- Japanese Grant Aid for Human Resource Development ScholarshipA Masters scholarship available to students from Bangladesh, Cambodia, the Kyrgyz Republic, Laos, Mongolia, Myanmar, Nepal, Philippines, Sri Lanka, Tajikistan, Uzbekistan and Vietnam.The scholarships are tenable at selected universities and provide tuition fees, admission fees, traveling and seminar allowance, book allowance, arrival allowance, accommodation allowance, stipend and shipping allowance.
- Asian Development Bank-Japan Scholarship ProgrammeThese scholarships are available to people from borrowing member countries of the ADB who want to study Economics, Management, Science or Technology. Full tuition fees, a monthly subsistence and housing allowance, an allowance for books and instructional materials, medical insurance, and travel expenses are provided for one year, renewable for a second year.

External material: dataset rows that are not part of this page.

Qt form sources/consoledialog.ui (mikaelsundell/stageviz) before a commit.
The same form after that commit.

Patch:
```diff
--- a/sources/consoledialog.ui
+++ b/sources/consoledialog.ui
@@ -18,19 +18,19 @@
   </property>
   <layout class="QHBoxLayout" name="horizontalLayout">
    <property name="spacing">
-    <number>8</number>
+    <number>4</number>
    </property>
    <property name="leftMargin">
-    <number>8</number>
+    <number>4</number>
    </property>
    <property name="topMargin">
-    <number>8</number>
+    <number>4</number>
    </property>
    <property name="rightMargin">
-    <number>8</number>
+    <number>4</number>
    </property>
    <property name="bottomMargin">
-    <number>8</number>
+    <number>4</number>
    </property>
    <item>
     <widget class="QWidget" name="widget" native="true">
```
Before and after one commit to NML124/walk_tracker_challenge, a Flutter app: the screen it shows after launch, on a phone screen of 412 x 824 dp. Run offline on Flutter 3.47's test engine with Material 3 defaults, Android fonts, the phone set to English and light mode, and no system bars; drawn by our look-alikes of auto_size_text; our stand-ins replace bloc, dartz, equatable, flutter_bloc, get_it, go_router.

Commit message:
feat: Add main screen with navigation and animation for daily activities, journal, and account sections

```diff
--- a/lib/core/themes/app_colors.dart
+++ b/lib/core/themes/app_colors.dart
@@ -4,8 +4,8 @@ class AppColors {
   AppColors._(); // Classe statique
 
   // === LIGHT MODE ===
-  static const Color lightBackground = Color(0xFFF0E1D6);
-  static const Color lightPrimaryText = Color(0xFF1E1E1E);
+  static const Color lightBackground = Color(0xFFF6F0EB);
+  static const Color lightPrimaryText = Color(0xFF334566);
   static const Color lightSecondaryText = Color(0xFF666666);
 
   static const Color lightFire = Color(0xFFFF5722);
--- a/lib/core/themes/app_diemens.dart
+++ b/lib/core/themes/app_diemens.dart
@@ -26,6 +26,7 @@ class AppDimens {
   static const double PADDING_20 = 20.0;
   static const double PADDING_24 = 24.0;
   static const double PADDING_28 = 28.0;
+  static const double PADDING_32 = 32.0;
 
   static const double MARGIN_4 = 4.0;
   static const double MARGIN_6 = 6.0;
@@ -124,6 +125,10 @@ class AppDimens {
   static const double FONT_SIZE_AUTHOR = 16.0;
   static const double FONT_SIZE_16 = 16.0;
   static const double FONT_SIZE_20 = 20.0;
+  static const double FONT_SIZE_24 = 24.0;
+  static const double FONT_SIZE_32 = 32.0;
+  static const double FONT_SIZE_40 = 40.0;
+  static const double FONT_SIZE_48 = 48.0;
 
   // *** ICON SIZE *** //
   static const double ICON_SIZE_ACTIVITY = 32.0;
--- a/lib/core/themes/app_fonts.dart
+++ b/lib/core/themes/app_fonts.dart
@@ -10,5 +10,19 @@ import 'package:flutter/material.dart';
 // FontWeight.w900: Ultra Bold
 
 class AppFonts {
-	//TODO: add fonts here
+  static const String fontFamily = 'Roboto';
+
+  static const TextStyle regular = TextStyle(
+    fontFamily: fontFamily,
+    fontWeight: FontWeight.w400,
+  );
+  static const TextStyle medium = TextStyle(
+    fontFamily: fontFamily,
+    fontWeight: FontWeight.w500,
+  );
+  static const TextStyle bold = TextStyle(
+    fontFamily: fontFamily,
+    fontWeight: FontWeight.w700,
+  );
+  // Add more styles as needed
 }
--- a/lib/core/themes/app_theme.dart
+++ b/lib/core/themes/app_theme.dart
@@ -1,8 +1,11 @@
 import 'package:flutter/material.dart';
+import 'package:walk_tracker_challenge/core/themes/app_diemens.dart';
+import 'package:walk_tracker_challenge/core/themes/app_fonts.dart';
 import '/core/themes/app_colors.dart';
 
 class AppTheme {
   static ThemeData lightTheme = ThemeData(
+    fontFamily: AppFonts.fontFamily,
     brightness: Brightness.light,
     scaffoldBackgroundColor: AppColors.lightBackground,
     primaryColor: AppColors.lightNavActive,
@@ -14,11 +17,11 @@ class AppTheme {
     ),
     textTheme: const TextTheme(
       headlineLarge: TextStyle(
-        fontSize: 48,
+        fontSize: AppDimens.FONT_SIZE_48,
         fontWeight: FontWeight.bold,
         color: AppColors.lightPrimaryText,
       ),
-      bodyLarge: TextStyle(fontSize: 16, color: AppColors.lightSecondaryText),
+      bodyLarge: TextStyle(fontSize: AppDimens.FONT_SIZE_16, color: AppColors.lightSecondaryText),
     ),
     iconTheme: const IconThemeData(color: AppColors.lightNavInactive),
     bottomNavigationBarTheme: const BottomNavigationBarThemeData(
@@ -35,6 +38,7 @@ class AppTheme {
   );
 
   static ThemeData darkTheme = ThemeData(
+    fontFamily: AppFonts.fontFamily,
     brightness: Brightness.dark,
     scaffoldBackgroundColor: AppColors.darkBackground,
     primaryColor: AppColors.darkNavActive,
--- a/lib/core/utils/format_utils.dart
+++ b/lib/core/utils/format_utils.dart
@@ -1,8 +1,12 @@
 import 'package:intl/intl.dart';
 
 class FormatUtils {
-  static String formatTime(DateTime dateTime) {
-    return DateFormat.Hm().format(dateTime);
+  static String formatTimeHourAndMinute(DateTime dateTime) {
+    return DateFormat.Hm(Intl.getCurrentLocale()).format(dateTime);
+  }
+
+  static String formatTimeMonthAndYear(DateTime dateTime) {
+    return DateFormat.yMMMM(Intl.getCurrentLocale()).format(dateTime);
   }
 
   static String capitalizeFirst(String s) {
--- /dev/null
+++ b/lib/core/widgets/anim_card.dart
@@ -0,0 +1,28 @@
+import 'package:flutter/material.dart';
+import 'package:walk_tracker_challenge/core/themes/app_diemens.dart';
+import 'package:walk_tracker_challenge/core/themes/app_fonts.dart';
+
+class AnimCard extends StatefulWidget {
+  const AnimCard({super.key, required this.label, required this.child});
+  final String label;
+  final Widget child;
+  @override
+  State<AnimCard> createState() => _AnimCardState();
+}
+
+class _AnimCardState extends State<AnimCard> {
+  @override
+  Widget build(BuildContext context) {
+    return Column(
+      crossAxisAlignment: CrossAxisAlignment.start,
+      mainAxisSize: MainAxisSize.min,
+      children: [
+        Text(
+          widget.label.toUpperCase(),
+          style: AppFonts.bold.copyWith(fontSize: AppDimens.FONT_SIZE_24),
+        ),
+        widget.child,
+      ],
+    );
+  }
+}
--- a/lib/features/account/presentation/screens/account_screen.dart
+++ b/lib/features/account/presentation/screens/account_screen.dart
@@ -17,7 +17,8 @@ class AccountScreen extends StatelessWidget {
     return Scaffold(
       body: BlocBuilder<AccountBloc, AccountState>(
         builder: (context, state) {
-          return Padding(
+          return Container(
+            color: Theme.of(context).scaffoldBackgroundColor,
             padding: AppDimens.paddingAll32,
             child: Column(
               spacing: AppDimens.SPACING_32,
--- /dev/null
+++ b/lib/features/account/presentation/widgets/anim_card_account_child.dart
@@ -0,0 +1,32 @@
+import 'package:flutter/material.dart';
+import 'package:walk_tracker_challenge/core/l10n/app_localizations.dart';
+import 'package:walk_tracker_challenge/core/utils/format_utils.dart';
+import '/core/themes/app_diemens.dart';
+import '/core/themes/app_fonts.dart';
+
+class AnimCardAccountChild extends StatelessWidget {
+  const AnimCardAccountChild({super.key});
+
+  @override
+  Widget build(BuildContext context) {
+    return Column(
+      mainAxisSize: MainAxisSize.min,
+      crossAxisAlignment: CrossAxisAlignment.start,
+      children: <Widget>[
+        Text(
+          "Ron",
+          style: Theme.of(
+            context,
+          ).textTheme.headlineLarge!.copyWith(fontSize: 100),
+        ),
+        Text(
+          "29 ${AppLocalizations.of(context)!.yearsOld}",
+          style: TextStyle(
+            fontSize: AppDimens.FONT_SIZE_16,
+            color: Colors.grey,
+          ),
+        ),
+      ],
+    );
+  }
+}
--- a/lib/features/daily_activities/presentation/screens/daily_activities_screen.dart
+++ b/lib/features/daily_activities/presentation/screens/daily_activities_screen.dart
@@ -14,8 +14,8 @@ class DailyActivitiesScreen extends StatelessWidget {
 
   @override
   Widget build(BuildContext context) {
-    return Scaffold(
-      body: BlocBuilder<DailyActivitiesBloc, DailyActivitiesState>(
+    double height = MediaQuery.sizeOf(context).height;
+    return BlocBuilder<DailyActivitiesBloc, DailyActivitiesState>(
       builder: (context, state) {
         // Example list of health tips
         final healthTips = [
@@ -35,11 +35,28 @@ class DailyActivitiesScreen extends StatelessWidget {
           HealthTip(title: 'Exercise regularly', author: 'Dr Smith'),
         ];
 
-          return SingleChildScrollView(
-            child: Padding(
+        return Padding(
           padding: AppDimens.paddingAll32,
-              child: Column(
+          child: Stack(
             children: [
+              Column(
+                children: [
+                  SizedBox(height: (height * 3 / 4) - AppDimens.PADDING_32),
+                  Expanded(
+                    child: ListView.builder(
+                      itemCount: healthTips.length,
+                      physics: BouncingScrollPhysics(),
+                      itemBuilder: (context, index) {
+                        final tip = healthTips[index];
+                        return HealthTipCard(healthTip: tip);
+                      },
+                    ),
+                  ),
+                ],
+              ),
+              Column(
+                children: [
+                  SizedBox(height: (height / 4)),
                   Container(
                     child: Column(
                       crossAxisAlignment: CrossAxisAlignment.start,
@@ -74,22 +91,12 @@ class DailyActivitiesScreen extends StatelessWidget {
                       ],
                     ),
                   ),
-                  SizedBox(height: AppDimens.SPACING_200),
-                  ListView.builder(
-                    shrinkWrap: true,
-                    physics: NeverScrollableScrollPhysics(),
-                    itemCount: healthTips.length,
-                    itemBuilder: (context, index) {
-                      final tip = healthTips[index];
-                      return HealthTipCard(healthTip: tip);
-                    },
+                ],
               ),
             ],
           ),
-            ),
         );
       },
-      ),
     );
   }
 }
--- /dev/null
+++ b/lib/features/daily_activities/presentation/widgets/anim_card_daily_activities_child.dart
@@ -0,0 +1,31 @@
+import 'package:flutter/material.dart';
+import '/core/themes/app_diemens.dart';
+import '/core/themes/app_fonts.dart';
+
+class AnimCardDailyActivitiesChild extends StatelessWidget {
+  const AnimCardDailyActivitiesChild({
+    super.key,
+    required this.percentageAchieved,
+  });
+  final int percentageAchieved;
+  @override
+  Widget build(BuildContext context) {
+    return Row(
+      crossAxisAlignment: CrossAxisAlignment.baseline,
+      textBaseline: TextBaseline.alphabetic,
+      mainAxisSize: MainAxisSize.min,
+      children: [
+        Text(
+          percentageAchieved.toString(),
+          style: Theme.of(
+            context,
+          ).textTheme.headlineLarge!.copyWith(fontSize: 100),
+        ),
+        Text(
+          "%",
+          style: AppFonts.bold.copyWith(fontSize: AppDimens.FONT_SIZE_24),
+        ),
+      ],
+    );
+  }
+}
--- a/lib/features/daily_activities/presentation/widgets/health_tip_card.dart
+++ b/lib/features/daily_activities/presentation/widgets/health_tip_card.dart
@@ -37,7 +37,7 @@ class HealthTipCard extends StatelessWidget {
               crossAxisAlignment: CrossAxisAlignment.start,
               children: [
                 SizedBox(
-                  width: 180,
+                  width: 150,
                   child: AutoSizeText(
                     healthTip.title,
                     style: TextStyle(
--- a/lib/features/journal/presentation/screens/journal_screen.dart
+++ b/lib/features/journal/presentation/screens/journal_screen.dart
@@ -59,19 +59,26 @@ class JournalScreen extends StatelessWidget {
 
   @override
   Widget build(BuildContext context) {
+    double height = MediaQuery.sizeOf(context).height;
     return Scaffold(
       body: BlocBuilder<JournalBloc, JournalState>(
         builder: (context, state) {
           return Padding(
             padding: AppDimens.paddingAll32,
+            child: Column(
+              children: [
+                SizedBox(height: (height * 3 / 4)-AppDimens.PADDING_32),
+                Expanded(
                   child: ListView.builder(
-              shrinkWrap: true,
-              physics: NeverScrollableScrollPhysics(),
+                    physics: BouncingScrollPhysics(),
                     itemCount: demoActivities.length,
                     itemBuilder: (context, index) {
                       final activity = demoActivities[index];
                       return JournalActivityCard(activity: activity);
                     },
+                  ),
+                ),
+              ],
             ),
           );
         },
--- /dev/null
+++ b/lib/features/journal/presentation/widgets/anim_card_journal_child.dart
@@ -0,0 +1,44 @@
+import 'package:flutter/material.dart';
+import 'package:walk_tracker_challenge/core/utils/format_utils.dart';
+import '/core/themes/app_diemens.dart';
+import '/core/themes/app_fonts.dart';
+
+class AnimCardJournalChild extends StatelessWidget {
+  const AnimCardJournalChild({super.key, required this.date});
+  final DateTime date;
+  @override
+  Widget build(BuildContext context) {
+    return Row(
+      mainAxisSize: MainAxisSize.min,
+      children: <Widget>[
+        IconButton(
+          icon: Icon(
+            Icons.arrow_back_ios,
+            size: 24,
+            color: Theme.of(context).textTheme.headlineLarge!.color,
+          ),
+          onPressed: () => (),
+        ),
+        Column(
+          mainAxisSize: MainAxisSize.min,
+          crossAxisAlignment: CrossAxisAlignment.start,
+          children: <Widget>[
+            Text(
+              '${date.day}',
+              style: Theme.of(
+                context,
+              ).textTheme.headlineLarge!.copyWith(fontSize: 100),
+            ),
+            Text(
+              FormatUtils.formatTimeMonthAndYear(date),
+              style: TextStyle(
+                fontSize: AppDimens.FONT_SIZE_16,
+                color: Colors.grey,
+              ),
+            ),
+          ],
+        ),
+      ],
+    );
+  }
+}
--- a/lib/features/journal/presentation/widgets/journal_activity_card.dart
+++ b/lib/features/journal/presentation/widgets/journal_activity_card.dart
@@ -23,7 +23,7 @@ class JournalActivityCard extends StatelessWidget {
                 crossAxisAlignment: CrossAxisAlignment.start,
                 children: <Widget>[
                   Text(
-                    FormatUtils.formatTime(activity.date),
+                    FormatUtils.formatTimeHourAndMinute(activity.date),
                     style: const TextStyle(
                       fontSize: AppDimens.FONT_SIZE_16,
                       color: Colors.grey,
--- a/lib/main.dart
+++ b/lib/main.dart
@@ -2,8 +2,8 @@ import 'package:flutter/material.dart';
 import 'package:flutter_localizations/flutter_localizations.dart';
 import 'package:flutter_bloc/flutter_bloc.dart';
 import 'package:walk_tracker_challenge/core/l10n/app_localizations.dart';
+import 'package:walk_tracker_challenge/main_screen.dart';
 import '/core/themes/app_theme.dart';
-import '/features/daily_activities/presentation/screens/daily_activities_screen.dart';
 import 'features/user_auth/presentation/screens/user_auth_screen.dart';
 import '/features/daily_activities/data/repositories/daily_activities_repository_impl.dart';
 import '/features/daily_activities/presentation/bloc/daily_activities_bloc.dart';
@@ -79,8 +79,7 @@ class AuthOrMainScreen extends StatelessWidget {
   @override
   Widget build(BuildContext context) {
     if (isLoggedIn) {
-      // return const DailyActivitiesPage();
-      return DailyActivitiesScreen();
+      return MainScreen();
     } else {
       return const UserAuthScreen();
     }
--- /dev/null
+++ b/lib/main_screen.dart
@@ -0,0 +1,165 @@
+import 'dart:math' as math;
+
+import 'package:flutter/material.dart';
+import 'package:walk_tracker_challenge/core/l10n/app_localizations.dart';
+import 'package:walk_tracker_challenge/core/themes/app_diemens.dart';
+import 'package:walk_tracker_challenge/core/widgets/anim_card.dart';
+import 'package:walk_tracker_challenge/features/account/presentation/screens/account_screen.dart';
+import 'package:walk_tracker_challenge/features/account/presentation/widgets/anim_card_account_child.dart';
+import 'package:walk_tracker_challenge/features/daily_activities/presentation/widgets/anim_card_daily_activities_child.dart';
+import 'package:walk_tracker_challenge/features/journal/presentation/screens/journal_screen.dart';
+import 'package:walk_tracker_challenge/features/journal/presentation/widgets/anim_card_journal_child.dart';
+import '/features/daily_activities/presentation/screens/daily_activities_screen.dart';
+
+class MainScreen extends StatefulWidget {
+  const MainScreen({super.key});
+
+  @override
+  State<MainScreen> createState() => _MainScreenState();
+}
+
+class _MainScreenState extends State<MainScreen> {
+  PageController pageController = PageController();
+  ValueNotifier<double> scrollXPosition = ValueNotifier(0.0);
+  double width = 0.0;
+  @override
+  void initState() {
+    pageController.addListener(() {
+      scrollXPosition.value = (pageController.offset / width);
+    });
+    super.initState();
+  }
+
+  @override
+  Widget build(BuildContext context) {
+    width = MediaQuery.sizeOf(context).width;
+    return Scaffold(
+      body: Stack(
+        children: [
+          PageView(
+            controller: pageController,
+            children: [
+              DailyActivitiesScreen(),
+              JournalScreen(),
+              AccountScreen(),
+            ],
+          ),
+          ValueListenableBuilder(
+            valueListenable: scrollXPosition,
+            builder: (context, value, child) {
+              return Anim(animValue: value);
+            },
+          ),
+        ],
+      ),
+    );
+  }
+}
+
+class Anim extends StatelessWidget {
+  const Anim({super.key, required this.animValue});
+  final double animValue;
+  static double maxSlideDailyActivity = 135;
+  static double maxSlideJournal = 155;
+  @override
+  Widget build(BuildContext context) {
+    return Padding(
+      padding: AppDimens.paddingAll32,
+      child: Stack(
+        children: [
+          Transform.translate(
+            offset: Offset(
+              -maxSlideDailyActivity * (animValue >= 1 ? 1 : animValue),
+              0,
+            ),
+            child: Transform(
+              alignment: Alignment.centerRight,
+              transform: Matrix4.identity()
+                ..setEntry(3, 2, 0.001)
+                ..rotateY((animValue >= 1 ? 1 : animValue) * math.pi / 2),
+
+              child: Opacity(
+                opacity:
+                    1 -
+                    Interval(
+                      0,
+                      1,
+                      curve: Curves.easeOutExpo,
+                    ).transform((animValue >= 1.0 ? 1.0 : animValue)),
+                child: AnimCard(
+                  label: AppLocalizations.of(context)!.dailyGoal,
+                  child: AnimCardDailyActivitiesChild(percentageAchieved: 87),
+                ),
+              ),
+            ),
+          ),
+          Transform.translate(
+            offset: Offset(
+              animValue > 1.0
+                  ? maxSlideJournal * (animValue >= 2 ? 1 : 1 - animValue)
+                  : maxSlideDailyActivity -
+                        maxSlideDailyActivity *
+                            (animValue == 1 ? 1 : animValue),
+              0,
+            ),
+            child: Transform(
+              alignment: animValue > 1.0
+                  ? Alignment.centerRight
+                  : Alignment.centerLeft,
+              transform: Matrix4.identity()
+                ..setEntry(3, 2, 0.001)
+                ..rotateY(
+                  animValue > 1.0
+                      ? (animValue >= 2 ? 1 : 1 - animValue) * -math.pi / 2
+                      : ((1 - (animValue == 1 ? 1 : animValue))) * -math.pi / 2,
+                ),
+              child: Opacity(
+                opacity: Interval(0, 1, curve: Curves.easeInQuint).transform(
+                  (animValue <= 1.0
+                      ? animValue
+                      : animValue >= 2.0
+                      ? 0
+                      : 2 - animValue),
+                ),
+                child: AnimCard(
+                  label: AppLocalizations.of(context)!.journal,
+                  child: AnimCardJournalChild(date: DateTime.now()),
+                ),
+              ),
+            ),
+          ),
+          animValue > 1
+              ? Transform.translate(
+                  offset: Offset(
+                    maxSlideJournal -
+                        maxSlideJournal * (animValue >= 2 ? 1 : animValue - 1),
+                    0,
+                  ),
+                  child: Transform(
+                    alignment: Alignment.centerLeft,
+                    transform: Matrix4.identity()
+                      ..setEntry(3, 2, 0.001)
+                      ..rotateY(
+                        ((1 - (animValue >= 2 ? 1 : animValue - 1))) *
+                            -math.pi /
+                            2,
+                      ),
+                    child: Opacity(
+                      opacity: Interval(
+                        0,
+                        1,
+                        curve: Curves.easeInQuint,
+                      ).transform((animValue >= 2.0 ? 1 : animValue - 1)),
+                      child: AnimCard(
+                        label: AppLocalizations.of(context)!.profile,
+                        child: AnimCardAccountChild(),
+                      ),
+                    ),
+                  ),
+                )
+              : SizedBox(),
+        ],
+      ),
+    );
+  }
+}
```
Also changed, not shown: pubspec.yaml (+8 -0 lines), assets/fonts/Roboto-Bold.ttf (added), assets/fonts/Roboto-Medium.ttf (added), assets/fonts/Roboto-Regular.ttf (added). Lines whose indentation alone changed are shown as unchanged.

- Scholarships provided by JASSOJASSO is the Japan Student Services Organization is an independent administrative institution established under MEXT and which also runs the undergraduate university entrance examination EJU. It maintains a useful list of scholarships for international students offered by local authorities and private foundations.
Applying for a Masters in Japan
Applicants for a Masters in Japan should have a Bachelors degree or an international equivalent. You may have to sit an entrance examination in your subject area or provide a graduate entry test score such as GRE, so check the exact requirements at your chosen university.
If English is not your first language, you’ll need to provide an English language certificate, such as TOEFL or IELTS (unless you studied your undergraduate degree in a country where English is the official language).
If you want to join a course delivered in Japanese, then you will have to demonstrate proficiency, most likely through the Japanese-Language Proficiency Test (JLPT).
Documents to supply
The application process at most Japanese universities involves a similar set of documents and forms that you’ll need to submit. They include:
- The application form, normally available online or as a downloadable document
- Personal statement, sometimes called the “academic essay”
- Bachelor diploma (if you have already graduated) and transcripts
- References/letters of recommendation (most often two)
- English-proficiency test scores and certificates (and Japanese equivalent if required)
- Application fee certificate or receipt
In Japan, the selection process for a Masters programme shares similarities with that of a PhD. It’s a good idea to look for a potential supervisor for your dissertation project in advanced of submitting your application.
Having an academic who is willing to supervise you in the later stages of your Masters carries a lot of weight and will show that you’re serious about your long-term goals and aspirations.
Another thing to consider when looking for a suitable programme and supervisor is the teaching staff and whether they have a good level of English (for example, will their language skills be sufficient to read your dissertation should they become your thesis advisor?). Your e-mail conversations will tell you a lot but research publications in English are a definitive way to find out. You should look into their research expertise anyway and, if you’re not really proficient in Japanese, then articles in English-language journals will be your best chance of exploring their topic of interest.
Public universities in Japan commonly operate a two-step selection process. Candidates who are successful at the document screening stage will be interviewed. Applicants who live in Japan will be invited to the university for an interview while applicants outside Japan will have the option of being interviewed via video conferencing.